Months of militant attacks on pipelines and oil infrastructure in the southern Niger Delta region have crippled production in Africa’s largest producer of crude.
The militant group behind the attacks, the Niger Delta Avengers, vowed in an early communiqué to reduce Nigeria’s economy to “zero.” They appear to be getting their wish.
Exports have fallen from about 2.2 million barrels per day to as low as 990,000 barrels per day, analysts say, making Angola Africa’s largest producer of oil, at least for now.
The drop in production and the low price of oil globally are major reasons why Nigeria is expected to enter a recession in coming months.
Gail Anderson, research director at energy research and consultancy group Wood Mackenzie, says the militants have been careful in their sabotage.
“The attacks themselves have been well-targeted and they’ve been designed to cause maximum damage, and I think they’ve been quite successful in that respect,” Anderson said.
Attacks hit hard
The NDA emerged earlier this year with a blog that took credit for a number of attacks on pipelines in the delta. It also listed demands, including apologies from politicians, the release of an imprisoned separatist leader and a redistribution of ownership of oil blocks.
FILE – A man sells fuel on the road side in Kano, Nigeria, April 1, 2016. A fuel shortage in the country has created long lines at gas stations.
After months of sabotage, Anderson estimates production has fallen by about 560,000 barrels per day.
Dolapo Oni, head of energy research at Ecobank, gave a more drastic estimate. Between pipeline repairs and militant attacks, Nigeria is probably producing no more than 990,000 barrels of oil every day, he said.
Crude has long been Nigeria’s top export. Though President Muhammadu Buhari wants to wean the country off its dependence on oil, it remains the major source of revenue for the country’s recently enacted $30.4 billion budget.
“We’re not producing up to the level we need to produce, the government won’t generate the amount of revenue it needs to generate from oil,” Oni said.
Low oil prices and shortages of fuel and foreign exchange led Nigeria’s economy to contract last quarter. It’s expected to do the same this quarter, putting the country into a recession.
Repairs on the attacked pipelines will likely take weeks, Oni said, and that might not deter the militants. The militants blew up one pipeline in Bayelsa State twice, and warned its owners against repairing it, he said.
Militancy in the Niger Delta is nothing new. The delta was the site of a years-long insurgency that only ended in 2009 when the government started paying off militants and offering them job training as part of an amnesty program.
That effort was criticized for not addressing the underlying issues fueling the militancy, namely the joblessness, poverty and pollution in many communities where people live next to oil production sites.
The government is winding down the amnesty program, but the NDA says it wants the program to continue.
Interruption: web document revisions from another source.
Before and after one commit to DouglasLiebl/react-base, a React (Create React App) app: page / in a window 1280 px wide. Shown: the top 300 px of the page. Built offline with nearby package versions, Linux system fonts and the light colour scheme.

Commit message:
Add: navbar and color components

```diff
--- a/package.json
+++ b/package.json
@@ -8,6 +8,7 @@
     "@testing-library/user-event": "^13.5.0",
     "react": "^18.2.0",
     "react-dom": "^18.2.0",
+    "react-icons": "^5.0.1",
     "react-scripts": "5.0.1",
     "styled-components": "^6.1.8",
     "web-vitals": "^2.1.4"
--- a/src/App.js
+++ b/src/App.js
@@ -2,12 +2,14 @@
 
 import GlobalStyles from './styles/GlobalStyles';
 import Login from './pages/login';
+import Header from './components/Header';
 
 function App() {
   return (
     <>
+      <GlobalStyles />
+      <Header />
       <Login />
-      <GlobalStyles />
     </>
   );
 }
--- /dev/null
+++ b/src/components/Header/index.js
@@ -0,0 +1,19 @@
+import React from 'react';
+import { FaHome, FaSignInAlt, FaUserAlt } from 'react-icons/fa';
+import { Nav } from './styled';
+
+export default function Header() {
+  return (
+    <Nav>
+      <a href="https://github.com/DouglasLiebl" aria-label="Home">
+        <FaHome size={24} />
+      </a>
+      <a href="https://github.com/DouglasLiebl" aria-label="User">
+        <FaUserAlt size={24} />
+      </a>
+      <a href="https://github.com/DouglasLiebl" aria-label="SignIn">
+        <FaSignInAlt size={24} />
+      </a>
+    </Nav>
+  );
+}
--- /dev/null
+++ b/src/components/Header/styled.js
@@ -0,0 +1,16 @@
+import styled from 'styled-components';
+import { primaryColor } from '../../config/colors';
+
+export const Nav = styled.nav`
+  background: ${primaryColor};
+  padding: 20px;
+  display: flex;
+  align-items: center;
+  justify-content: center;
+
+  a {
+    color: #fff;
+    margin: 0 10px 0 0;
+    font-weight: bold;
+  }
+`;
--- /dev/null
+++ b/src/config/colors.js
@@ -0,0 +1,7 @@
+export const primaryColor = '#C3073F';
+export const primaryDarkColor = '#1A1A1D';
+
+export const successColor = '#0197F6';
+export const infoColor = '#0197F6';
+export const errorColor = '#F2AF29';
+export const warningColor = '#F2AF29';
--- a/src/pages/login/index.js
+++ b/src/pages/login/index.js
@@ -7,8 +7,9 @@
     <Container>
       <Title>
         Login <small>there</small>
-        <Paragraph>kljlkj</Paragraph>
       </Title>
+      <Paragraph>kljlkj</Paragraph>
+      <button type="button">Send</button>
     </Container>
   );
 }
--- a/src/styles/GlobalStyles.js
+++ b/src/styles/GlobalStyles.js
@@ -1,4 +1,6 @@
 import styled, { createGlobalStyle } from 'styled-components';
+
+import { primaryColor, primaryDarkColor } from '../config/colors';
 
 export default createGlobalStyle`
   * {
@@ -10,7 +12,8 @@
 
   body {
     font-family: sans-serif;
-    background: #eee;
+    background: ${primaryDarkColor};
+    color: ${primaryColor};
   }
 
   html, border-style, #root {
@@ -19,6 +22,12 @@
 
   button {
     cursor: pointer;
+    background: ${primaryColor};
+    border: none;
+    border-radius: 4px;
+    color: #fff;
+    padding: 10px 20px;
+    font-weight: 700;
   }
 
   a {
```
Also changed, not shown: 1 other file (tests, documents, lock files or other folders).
Oni said its unknown if any participants in the program are part of the new group, but the sophistication of their attacks suggests a high level of familiarity with oil infrastructure.
“They carry out attacks at specific times of the day, when they know they’re able to strike without specific reprisal from the enemy,” Oni said.
Buhari is headed to the delta this week to kick off the cleanup of Ogoniland, a region of Rivers State that has been extensively polluted by oil spills over the years.
Rehabilitating Ogoniland is one of the NDA’s demands.